*RECORDS FOR THE EXERCISE:*
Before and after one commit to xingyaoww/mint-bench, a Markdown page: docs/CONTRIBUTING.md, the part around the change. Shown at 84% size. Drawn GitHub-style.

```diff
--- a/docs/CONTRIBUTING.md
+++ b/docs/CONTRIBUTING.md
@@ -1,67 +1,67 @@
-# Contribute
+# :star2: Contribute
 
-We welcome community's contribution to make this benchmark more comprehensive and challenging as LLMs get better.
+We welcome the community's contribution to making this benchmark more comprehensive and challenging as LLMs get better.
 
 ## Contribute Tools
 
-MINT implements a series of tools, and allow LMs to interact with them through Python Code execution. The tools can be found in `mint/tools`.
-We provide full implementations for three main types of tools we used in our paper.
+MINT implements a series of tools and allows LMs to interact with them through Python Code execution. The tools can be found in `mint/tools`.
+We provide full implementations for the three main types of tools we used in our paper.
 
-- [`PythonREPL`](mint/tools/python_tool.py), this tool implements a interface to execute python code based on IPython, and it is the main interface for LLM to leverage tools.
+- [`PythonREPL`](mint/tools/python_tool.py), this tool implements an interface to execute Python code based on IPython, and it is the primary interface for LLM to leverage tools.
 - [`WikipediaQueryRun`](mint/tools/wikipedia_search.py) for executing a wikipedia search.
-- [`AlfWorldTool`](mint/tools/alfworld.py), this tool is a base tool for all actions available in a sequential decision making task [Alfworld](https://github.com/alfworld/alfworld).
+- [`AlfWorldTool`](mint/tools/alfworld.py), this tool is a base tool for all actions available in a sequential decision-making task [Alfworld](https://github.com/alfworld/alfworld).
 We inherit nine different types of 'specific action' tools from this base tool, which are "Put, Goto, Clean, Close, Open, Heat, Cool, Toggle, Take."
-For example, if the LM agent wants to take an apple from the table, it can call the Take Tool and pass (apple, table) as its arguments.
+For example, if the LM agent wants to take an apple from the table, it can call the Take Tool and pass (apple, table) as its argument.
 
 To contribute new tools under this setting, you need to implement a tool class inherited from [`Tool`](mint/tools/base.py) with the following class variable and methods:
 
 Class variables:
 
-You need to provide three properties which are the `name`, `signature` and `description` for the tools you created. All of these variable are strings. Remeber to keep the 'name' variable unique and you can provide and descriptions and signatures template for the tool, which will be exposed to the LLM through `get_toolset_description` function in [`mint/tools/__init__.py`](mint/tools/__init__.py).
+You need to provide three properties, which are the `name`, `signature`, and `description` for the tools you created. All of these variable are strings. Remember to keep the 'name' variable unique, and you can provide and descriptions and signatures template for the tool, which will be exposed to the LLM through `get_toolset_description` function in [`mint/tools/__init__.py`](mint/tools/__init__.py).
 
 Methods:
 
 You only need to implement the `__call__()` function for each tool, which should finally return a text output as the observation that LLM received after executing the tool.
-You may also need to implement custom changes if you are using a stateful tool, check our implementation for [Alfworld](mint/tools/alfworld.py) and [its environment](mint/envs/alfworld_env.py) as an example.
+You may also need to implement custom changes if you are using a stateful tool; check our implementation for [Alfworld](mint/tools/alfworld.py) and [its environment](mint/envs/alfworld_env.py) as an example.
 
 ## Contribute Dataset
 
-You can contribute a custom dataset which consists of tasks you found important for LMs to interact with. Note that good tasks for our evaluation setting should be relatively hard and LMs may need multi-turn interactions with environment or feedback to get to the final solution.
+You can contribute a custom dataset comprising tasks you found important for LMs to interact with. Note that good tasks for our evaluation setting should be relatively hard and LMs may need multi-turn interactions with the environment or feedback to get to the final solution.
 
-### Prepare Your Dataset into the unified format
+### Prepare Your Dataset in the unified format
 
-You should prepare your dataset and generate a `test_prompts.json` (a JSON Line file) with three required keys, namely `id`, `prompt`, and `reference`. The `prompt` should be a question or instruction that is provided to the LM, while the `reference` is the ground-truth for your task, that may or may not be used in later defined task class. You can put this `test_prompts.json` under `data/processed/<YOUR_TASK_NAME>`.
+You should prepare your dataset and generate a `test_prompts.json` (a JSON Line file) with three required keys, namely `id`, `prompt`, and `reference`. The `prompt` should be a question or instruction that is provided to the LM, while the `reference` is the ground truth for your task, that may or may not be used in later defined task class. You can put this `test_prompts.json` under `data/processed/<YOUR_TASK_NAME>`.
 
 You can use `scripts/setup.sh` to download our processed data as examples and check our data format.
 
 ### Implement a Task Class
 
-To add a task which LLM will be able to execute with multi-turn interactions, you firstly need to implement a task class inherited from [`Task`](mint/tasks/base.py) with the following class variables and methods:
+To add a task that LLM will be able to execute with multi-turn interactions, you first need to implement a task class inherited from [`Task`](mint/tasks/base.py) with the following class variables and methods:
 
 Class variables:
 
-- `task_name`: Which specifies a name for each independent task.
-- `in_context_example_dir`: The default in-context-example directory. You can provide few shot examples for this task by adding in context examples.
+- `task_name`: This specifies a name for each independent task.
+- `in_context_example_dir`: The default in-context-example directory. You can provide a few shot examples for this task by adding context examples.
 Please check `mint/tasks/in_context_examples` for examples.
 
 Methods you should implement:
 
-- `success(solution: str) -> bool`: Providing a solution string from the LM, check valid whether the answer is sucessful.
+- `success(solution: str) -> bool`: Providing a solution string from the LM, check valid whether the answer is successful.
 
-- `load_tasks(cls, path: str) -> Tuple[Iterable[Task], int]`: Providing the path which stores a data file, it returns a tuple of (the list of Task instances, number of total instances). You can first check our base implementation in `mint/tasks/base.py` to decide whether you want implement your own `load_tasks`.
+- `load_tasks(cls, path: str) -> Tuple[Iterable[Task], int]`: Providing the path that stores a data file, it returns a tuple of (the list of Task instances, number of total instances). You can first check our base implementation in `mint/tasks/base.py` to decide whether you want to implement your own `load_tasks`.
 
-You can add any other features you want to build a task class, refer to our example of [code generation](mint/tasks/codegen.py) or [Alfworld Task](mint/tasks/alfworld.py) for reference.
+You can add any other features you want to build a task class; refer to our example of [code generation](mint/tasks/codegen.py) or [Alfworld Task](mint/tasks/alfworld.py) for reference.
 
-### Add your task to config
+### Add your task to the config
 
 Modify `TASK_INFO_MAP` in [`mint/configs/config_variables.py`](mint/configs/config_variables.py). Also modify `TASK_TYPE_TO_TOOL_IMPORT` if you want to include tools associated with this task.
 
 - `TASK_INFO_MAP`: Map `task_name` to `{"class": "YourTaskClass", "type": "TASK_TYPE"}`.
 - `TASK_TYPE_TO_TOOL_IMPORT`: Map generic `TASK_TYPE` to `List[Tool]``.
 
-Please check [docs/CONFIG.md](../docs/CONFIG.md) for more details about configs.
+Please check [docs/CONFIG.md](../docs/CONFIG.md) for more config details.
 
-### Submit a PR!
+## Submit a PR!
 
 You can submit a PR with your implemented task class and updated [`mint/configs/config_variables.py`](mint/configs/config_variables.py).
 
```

*EXERCISE REQUIREMENTS:* Please give an exact copy of every entry.

*ANSWER BELOW:*
Before and after one commit to xingyaoww/mint-bench, a Markdown page: docs/CONTRIBUTING.md, the part around the change. Shown at 84% size. Drawn GitHub-style.

```diff
--- a/docs/CONTRIBUTING.md
+++ b/docs/CONTRIBUTING.md
@@ -1,67 +1,67 @@
-# Contribute
+# :star2: Contribute
 
-We welcome community's contribution to make this benchmark more comprehensive and challenging as LLMs get better.
+We welcome the community's contribution to making this benchmark more comprehensive and challenging as LLMs get better.
 
 ## Contribute Tools
 
-MINT implements a series of tools, and allow LMs to interact with them through Python Code execution. The tools can be found in `mint/tools`.
-We provide full implementations for three main types of tools we used in our paper.
+MINT implements a series of tools and allows LMs to interact with them through Python Code execution. The tools can be found in `mint/tools`.
+We provide full implementations for the three main types of tools we used in our paper.
 
-- [`PythonREPL`](mint/tools/python_tool.py), this tool implements a interface to execute python code based on IPython, and it is the main interface for LLM to leverage tools.
+- [`PythonREPL`](mint/tools/python_tool.py), this tool implements an interface to execute Python code based on IPython, and it is the primary interface for LLM to leverage tools.
 - [`WikipediaQueryRun`](mint/tools/wikipedia_search.py) for executing a wikipedia search.
-- [`AlfWorldTool`](mint/tools/alfworld.py), this tool is a base tool for all actions available in a sequential decision making task [Alfworld](https://github.com/alfworld/alfworld).
+- [`AlfWorldTool`](mint/tools/alfworld.py), this tool is a base tool for all actions available in a sequential decision-making task [Alfworld](https://github.com/alfworld/alfworld).
 We inherit nine different types of 'specific action' tools from this base tool, which are "Put, Goto, Clean, Close, Open, Heat, Cool, Toggle, Take."
-For example, if the LM agent wants to take an apple from the table, it can call the Take Tool and pass (apple, table) as its arguments.
+For example, if the LM agent wants to take an apple from the table, it can call the Take Tool and pass (apple, table) as its argument.
 
 To contribute new tools under this setting, you need to implement a tool class inherited from [`Tool`](mint/tools/base.py) with the following class variable and methods:
 
 Class variables:
 
-You need to provide three properties which are the `name`, `signature` and `description` for the tools you created. All of these variable are strings. Remeber to keep the 'name' variable unique and you can provide and descriptions and signatures template for the tool, which will be exposed to the LLM through `get_toolset_description` function in [`mint/tools/__init__.py`](mint/tools/__init__.py).
+You need to provide three properties, which are the `name`, `signature`, and `description` for the tools you created. All of these variable are strings. Remember to keep the 'name' variable unique, and you can provide and descriptions and signatures template for the tool, which will be exposed to the LLM through `get_toolset_description` function in [`mint/tools/__init__.py`](mint/tools/__init__.py).
 
 Methods:
 
 You only need to implement the `__call__()` function for each tool, which should finally return a text output as the observation that LLM received after executing the tool.
-You may also need to implement custom changes if you are using a stateful tool, check our implementation for [Alfworld](mint/tools/alfworld.py) and [its environment](mint/envs/alfworld_env.py) as an example.
+You may also need to implement custom changes if you are using a stateful tool; check our implementation for [Alfworld](mint/tools/alfworld.py) and [its environment](mint/envs/alfworld_env.py) as an example.
 
 ## Contribute Dataset
 
-You can contribute a custom dataset which consists of tasks you found important for LMs to interact with. Note that good tasks for our evaluation setting should be relatively hard and LMs may need multi-turn interactions with environment or feedback to get to the final solution.
+You can contribute a custom dataset comprising tasks you found important for LMs to interact with. Note that good tasks for our evaluation setting should be relatively hard and LMs may need multi-turn interactions with the environment or feedback to get to the final solution.
 
-### Prepare Your Dataset into the unified format
+### Prepare Your Dataset in the unified format
 
-You should prepare your dataset and generate a `test_prompts.json` (a JSON Line file) with three required keys, namely `id`, `prompt`, and `reference`. The `prompt` should be a question or instruction that is provided to the LM, while the `reference` is the ground-truth for your task, that may or may not be used in later defined task class. You can put this `test_prompts.json` under `data/processed/<YOUR_TASK_NAME>`.
+You should prepare your dataset and generate a `test_prompts.json` (a JSON Line file) with three required keys, namely `id`, `prompt`, and `reference`. The `prompt` should be a question or instruction that is provided to the LM, while the `reference` is the ground truth for your task, that may or may not be used in later defined task class. You can put this `test_prompts.json` under `data/processed/<YOUR_TASK_NAME>`.
 
 You can use `scripts/setup.sh` to download our processed data as examples and check our data format.
 
 ### Implement a Task Class
 
-To add a task which LLM will be able to execute with multi-turn interactions, you firstly need to implement a task class inherited from [`Task`](mint/tasks/base.py) with the following class variables and methods:
+To add a task that LLM will be able to execute with multi-turn interactions, you first need to implement a task class inherited from [`Task`](mint/tasks/base.py) with the following class variables and methods:
 
 Class variables:
 
-- `task_name`: Which specifies a name for each independent task.
-- `in_context_example_dir`: The default in-context-example directory. You can provide few shot examples for this task by adding in context examples.
+- `task_name`: This specifies a name for each independent task.
+- `in_context_example_dir`: The default in-context-example directory. You can provide a few shot examples for this task by adding context examples.
 Please check `mint/tasks/in_context_examples` for examples.
 
 Methods you should implement:
 
-- `success(solution: str) -> bool`: Providing a solution string from the LM, check valid whether the answer is sucessful.
+- `success(solution: str) -> bool`: Providing a solution string from the LM, check valid whether the answer is successful.
 
-- `load_tasks(cls, path: str) -> Tuple[Iterable[Task], int]`: Providing the path which stores a data file, it returns a tuple of (the list of Task instances, number of total instances). You can first check our base implementation in `mint/tasks/base.py` to decide whether you want implement your own `load_tasks`.
+- `load_tasks(cls, path: str) -> Tuple[Iterable[Task], int]`: Providing the path that stores a data file, it returns a tuple of (the list of Task instances, number of total instances). You can first check our base implementation in `mint/tasks/base.py` to decide whether you want to implement your own `load_tasks`.
 
-You can add any other features you want to build a task class, refer to our example of [code generation](mint/tasks/codegen.py) or [Alfworld Task](mint/tasks/alfworld.py) for reference.
+You can add any other features you want to build a task class; refer to our example of [code generation](mint/tasks/codegen.py) or [Alfworld Task](mint/tasks/alfworld.py) for reference.
 
-### Add your task to config
+### Add your task to the config
 
 Modify `TASK_INFO_MAP` in [`mint/configs/config_variables.py`](mint/configs/config_variables.py). Also modify `TASK_TYPE_TO_TOOL_IMPORT` if you want to include tools associated with this task.
 
 - `TASK_INFO_MAP`: Map `task_name` to `{"class": "YourTaskClass", "type": "TASK_TYPE"}`.
 - `TASK_TYPE_TO_TOOL_IMPORT`: Map generic `TASK_TYPE` to `List[Tool]``.
 
-Please check [docs/CONFIG.md](../docs/CONFIG.md) for more details about configs.
+Please check [docs/CONFIG.md](../docs/CONFIG.md) for more config details.
 
-### Submit a PR!
+## Submit a PR!
 
 You can submit a PR with your implemented task class and updated [`mint/configs/config_variables.py`](mint/configs/config_variables.py).
 
```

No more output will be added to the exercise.